= Exercise =
Keep every line of the data below that has the string "height" and present those lines.

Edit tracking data
○ ○ ○ ○ ○

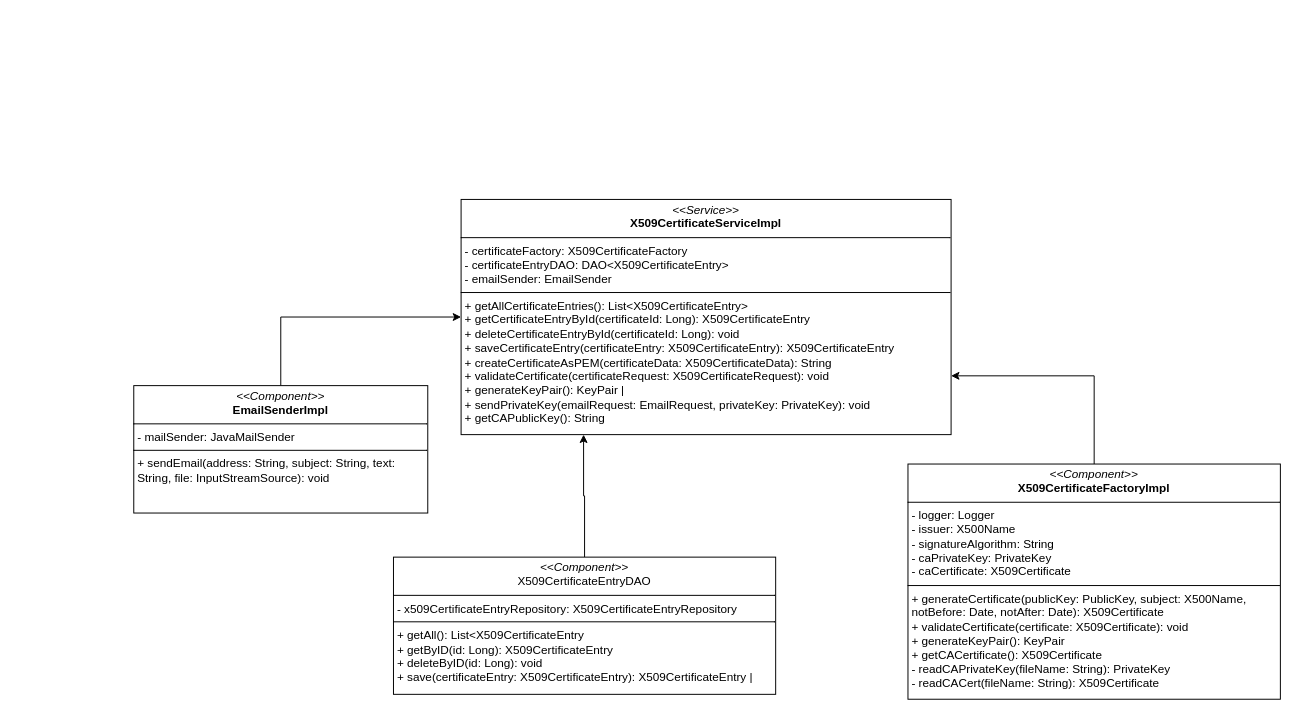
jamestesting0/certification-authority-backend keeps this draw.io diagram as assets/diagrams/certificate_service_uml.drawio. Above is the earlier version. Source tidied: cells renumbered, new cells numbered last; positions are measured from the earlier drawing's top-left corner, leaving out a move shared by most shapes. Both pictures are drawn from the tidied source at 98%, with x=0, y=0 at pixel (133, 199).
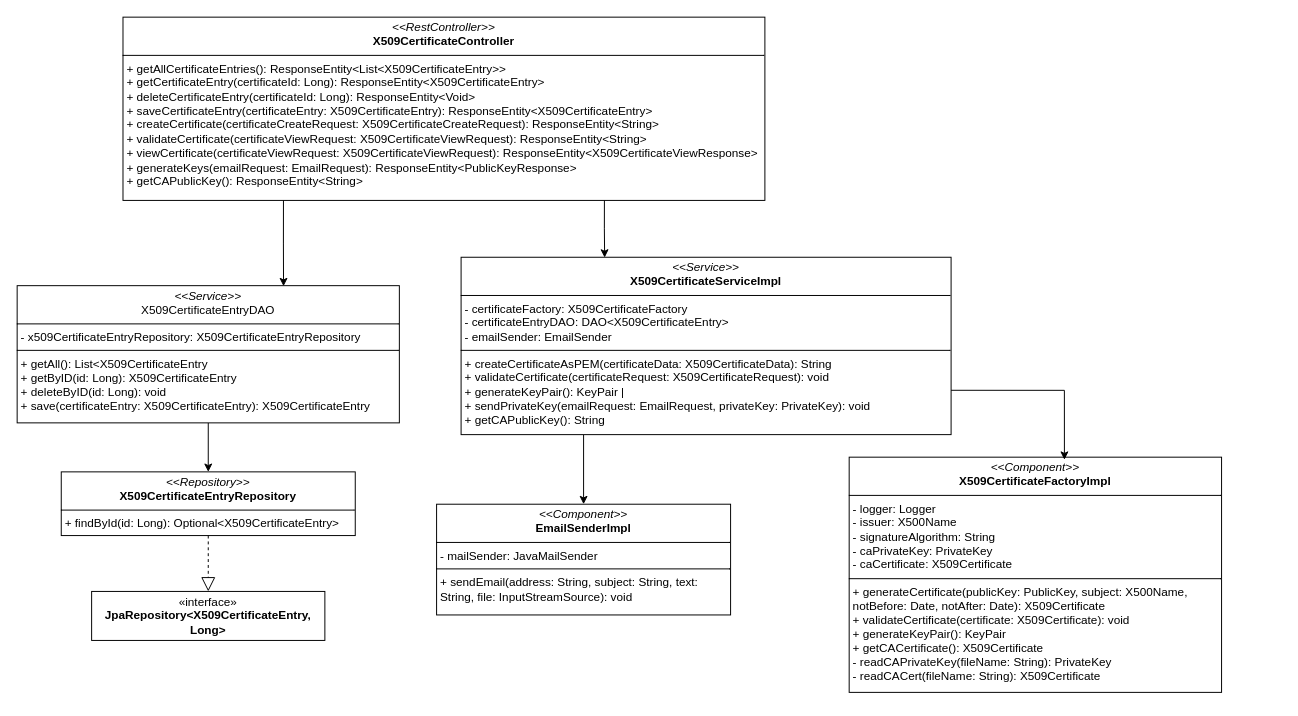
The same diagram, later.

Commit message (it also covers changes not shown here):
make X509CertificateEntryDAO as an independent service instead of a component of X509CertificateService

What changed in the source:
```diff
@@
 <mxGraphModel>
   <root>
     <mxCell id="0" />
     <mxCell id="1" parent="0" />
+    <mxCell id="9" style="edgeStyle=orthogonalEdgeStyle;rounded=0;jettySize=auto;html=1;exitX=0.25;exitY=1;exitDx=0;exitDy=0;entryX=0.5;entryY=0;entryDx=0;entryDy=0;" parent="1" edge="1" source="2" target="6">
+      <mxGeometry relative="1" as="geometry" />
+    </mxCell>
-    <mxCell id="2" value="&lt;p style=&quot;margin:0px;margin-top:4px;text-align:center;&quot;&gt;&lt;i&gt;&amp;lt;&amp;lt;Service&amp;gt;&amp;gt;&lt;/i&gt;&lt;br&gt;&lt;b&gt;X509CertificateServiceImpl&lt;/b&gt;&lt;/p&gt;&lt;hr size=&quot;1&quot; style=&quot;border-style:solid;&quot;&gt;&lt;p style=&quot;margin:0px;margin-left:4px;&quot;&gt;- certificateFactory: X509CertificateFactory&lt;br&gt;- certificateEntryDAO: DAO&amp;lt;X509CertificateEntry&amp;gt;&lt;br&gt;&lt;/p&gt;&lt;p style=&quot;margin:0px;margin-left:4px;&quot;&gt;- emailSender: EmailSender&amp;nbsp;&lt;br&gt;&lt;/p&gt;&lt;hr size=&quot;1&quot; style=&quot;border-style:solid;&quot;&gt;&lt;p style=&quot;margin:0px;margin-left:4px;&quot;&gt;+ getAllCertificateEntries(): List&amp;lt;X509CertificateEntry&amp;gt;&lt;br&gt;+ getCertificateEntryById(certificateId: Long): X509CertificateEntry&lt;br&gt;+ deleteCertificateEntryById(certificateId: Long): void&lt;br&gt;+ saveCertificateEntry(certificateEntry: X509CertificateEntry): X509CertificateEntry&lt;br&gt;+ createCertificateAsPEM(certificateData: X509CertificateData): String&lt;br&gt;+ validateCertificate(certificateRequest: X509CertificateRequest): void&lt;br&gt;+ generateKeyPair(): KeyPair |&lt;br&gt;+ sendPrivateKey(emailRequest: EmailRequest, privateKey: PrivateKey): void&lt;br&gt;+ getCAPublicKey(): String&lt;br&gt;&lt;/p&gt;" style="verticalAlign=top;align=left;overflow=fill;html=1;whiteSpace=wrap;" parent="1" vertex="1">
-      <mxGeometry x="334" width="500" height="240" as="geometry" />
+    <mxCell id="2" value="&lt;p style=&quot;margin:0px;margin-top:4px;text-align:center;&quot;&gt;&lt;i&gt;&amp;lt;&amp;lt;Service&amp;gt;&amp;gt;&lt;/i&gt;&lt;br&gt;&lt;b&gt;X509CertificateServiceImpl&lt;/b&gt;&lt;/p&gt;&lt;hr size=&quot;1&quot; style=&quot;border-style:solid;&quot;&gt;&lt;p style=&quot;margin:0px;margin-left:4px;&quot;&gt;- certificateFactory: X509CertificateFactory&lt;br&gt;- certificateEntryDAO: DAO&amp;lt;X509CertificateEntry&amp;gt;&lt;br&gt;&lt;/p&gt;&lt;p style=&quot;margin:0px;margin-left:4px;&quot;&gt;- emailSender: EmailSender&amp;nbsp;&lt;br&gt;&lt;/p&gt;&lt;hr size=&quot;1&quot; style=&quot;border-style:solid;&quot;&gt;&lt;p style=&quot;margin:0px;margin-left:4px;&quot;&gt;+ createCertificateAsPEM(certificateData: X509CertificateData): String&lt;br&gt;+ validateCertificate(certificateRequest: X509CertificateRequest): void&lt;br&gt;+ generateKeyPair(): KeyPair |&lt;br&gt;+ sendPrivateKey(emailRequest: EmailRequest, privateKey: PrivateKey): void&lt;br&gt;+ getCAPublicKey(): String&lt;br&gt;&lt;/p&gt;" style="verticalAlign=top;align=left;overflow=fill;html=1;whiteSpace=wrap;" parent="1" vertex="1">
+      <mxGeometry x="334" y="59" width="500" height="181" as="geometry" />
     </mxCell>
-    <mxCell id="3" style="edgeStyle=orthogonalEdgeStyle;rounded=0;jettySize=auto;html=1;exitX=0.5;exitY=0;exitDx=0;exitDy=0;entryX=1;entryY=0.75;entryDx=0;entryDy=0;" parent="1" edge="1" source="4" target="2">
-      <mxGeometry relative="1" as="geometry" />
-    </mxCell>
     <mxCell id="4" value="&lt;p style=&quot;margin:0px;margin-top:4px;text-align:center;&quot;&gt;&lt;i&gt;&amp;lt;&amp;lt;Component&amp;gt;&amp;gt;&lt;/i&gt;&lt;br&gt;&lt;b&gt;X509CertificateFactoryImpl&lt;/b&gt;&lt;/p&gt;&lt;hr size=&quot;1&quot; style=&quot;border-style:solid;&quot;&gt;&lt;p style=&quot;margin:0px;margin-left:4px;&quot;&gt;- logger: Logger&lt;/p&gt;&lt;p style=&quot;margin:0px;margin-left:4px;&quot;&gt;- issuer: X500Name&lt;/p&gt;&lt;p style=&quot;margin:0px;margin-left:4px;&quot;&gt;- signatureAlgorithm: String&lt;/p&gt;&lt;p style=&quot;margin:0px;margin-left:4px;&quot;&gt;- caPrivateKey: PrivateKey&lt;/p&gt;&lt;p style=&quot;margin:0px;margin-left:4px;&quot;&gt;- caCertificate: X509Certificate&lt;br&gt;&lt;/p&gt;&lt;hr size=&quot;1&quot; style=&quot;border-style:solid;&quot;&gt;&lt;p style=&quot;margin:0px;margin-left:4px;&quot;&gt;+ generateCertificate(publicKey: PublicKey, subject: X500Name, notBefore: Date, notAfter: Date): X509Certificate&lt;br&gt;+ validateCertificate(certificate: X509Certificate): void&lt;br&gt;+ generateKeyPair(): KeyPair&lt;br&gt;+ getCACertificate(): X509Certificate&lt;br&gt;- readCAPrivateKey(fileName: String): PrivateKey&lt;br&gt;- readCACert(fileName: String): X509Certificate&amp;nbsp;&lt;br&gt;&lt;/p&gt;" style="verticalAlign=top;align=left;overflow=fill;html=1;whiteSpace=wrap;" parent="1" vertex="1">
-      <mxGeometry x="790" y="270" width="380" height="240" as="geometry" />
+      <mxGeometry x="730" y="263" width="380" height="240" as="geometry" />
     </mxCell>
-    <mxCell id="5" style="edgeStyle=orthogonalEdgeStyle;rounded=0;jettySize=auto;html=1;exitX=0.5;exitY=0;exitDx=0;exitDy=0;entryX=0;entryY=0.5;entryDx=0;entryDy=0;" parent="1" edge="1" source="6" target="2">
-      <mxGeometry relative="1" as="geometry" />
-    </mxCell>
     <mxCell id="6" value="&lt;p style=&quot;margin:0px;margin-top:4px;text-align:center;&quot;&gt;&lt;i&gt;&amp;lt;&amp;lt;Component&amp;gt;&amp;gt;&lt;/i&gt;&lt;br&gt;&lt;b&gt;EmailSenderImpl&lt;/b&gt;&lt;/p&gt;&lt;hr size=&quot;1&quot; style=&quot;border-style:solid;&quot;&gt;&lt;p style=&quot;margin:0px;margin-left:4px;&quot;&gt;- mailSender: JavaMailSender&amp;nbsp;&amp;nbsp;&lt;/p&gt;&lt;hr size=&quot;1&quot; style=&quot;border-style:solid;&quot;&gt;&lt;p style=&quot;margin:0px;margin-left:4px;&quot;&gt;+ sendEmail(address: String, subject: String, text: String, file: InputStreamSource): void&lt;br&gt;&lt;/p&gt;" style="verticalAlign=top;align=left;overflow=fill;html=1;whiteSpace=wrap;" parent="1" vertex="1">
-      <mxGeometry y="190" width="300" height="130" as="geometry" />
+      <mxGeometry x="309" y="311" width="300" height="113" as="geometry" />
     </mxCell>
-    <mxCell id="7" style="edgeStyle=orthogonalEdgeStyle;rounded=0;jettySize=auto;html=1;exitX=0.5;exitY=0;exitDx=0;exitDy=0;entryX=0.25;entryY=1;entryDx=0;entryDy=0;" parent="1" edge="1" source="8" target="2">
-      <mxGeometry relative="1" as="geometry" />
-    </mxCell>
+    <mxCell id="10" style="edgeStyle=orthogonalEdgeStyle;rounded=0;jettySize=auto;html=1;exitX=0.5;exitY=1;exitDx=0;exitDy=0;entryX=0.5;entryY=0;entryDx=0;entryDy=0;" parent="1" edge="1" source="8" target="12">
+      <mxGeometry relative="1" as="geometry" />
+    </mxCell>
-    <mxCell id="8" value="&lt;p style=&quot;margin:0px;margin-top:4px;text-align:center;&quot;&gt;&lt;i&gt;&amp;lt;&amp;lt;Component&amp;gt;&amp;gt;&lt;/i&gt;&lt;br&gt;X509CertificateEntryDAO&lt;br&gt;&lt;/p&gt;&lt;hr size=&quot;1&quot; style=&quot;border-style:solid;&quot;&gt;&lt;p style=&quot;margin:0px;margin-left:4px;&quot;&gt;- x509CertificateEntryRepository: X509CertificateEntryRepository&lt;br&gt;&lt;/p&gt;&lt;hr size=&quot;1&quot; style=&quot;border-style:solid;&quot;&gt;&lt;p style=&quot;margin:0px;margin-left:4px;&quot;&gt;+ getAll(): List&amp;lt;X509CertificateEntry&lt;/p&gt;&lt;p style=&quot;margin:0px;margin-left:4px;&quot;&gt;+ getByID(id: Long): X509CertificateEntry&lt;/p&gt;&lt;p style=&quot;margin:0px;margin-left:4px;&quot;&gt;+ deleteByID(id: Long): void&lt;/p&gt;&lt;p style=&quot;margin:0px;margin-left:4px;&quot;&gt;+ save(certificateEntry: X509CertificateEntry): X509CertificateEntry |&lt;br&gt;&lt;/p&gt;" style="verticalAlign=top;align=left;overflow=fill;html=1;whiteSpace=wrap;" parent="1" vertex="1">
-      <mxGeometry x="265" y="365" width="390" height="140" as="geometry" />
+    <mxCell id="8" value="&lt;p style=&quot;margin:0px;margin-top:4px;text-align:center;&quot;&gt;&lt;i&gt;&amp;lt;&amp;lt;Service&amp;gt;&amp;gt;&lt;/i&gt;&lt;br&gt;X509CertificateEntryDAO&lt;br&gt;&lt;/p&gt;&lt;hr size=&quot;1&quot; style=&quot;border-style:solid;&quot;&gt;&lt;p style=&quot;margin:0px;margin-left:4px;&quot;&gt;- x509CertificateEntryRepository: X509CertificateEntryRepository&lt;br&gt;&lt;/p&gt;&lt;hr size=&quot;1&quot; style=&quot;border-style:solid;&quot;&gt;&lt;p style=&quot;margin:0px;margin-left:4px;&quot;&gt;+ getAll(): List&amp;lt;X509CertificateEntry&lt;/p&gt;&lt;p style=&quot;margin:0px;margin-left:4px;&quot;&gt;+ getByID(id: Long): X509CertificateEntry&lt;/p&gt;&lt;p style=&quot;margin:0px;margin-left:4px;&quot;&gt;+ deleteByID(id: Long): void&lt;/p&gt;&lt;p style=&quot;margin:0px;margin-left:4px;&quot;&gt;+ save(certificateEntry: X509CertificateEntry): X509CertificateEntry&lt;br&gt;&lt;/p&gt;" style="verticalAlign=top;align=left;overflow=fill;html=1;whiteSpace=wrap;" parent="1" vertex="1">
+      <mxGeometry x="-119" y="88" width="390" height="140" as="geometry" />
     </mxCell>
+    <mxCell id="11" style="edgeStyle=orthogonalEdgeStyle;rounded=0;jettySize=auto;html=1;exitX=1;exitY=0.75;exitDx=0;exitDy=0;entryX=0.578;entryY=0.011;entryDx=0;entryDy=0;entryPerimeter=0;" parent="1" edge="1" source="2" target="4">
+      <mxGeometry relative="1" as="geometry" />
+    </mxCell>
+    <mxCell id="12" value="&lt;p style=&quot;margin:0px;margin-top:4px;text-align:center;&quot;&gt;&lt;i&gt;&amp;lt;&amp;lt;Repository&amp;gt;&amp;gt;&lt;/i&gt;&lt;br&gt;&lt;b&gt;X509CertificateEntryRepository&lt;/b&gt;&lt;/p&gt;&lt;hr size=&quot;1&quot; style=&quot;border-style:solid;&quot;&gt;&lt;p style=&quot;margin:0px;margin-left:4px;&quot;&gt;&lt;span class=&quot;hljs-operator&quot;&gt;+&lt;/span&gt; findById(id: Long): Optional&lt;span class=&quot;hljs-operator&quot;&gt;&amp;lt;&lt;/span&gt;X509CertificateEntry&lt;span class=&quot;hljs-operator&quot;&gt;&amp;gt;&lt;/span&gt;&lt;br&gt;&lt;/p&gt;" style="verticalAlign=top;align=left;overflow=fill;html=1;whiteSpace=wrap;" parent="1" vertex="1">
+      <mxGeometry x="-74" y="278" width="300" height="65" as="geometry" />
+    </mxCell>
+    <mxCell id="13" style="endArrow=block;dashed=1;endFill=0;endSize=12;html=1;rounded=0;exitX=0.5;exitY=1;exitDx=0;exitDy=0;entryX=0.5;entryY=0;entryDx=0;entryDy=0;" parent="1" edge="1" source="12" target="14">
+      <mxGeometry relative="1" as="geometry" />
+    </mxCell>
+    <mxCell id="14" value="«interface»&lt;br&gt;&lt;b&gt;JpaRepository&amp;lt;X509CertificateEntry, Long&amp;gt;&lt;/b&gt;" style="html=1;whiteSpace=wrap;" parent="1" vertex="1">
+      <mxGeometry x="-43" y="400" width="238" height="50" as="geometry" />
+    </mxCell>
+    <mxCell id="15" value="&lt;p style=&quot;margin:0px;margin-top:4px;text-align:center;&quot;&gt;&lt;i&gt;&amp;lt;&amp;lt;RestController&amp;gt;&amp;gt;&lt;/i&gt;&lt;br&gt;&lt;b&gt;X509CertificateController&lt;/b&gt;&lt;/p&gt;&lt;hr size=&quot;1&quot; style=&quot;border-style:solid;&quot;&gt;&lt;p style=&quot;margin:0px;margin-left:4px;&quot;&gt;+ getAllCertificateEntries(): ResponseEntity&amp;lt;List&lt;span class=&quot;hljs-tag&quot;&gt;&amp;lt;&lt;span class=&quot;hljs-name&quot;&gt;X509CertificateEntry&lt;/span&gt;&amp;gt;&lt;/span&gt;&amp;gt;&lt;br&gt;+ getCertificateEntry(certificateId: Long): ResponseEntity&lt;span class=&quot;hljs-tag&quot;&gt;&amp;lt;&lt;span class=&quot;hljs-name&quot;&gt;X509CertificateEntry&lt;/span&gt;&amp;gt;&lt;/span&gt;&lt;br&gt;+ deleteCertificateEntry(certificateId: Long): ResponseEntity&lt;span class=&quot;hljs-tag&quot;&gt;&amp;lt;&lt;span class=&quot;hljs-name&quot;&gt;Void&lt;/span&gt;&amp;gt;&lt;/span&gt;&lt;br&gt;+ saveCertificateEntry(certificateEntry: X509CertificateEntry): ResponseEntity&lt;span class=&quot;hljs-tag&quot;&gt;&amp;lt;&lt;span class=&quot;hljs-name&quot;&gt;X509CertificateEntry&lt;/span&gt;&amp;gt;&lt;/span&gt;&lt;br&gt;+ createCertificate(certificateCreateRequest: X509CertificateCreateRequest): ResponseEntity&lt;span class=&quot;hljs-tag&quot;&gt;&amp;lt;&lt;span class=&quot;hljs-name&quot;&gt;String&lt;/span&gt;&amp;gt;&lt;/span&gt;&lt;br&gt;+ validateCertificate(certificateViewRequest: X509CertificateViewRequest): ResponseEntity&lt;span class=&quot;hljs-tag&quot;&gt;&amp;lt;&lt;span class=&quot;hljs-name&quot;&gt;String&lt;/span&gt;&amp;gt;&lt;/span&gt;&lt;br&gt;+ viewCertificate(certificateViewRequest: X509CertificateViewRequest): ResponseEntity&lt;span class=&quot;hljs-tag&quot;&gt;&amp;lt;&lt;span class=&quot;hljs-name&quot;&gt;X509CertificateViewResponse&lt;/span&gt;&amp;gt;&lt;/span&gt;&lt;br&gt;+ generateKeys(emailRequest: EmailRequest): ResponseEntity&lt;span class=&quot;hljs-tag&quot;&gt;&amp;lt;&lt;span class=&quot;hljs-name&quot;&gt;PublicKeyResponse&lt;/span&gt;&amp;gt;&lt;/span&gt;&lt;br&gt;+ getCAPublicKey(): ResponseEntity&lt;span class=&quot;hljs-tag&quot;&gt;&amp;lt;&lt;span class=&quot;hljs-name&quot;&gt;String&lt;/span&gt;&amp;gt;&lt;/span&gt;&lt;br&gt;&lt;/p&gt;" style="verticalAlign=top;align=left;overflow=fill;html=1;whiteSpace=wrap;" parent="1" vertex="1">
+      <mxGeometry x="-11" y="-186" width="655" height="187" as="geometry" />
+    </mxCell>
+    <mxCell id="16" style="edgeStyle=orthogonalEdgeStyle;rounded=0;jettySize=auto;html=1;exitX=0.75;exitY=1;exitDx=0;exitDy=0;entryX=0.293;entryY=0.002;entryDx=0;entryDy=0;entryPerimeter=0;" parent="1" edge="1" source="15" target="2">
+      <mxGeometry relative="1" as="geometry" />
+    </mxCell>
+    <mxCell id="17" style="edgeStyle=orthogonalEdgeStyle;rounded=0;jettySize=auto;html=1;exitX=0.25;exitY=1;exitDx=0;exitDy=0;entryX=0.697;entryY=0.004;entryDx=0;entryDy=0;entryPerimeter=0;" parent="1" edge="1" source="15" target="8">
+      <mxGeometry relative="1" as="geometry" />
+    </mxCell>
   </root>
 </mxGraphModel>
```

○ ○ ○ ○ ○

= Answer for the task =
-      <mxGeometry x="334" width="500" height="240" as="geometry" />
+      <mxGeometry x="334" y="59" width="500" height="181" as="geometry" />
-      <mxGeometry x="790" y="270" width="380" height="240" as="geometry" />
+      <mxGeometry x="730" y="263" width="380" height="240" as="geometry" />
-      <mxGeometry y="190" width="300" height="130" as="geometry" />
+      <mxGeometry x="309" y="311" width="300" height="113" as="geometry" />
-      <mxGeometry x="265" y="365" width="390" height="140" as="geometry" />
+      <mxGeometry x="-119" y="88" width="390" height="140" as="geometry" />
+      <mxGeometry x="-74" y="278" width="300" height="65" as="geometry" />
+      <mxGeometry x="-43" y="400" width="238" height="50" as="geometry" />
+      <mxGeometry x="-11" y="-186" width="655" height="187" as="geometry" />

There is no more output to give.